Dualism in the Narratives and Cosmology of Ancient Cuzco
Author: Isabel Yaya
The historical narratives of the Inca dynasty, known to us through Spanish records, present several discrepancies that scholarship has long attributed to the biases and agendas of colonial actors. Drawing on a redefinition of royal descent and a comparative literary analysis of primary sources, this book restores the pre-Hispanic voices embedded in the chronicles. It identifies two distinctive bodies of Inca oral traditions, each of which encloses a mutually conflicting representation of the past that, considered together, reproduces patterns of Cuzco’s moiety division. Building on this new insight, the author revisits dual representations in the cosmology and ritual calendar of the ruling elite. The result is a fresh contribution to ethnohistorical works that have explored native ways of constructing history.
Author: Daniel Salinas

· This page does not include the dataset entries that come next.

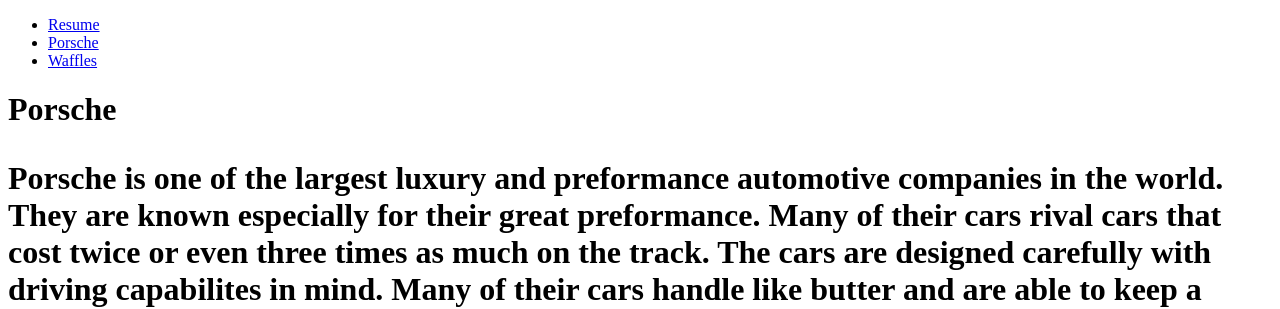
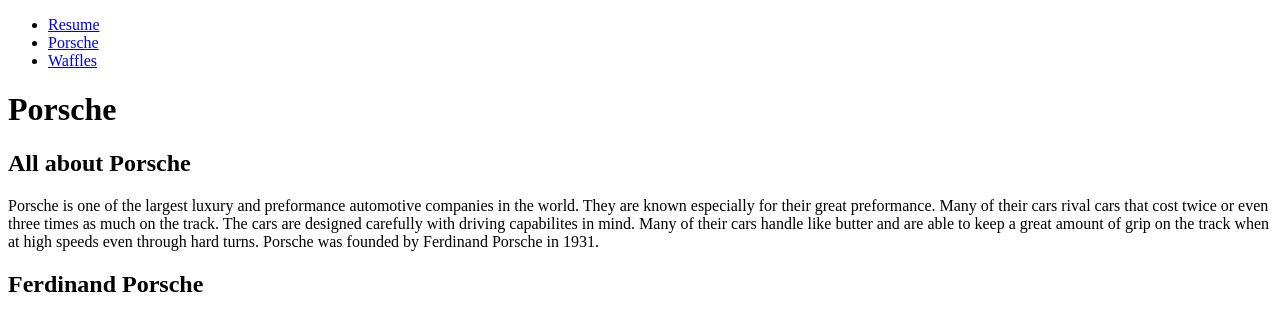
Before and after one commit to MohammedOuannass/Project1, a plain HTML site: page porsche.html in a window 1280 px wide. Shown: the top 309 px of the page. Drawn offline with Linux system fonts and the light colour scheme.

Commit message:
added the all about porsche header

```diff
--- a/porsche.html
+++ b/porsche.html
@@ -14,6 +14,7 @@
 	  </nav>
 	</header>
 	<h1>Porsche<h1>
+	  <h2>All about Porsche</h2>
 	  <p>Porsche is one of the largest luxury and preformance automotive companies in the world. They are known especially for their great preformance. Many of their cars rival cars that cost twice or even three times as much on the track. The cars are designed carefully with driving capabilites in mind. Many of their cars handle like butter and are able to keep a great amount of grip on the track when at high speeds even through hard turns. Porsche was founded by Ferdinand Porsche in 1931.</p>
 	<h2>Ferdinand Porsche<h2>
 	<img src="http://t1.gstatic.com/licensed-image?q=tbn:ANd9GcSOmi4FGsOHTZ_wP4qu820-Smd9rraOp85S-JjuUAn9Simf33si_GrzmiZhzwXnywCfMNiYQCNb2HnST3A" height=800 width=400 alt="Ferdinand Porsche">
```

The story of Latin American evangelicals doing theology is mostly unknown. In the 1970s there was an important development with the formation of the Latin American Theological Fraternity (FTL). This group spearheaded the theological production in Latin America, marking the beginning of a critical stage in the history of evangelicals in the region. This book deals with the reception history in North America of the FTL and its program. Interamerican theological dialogue is documented and analysed.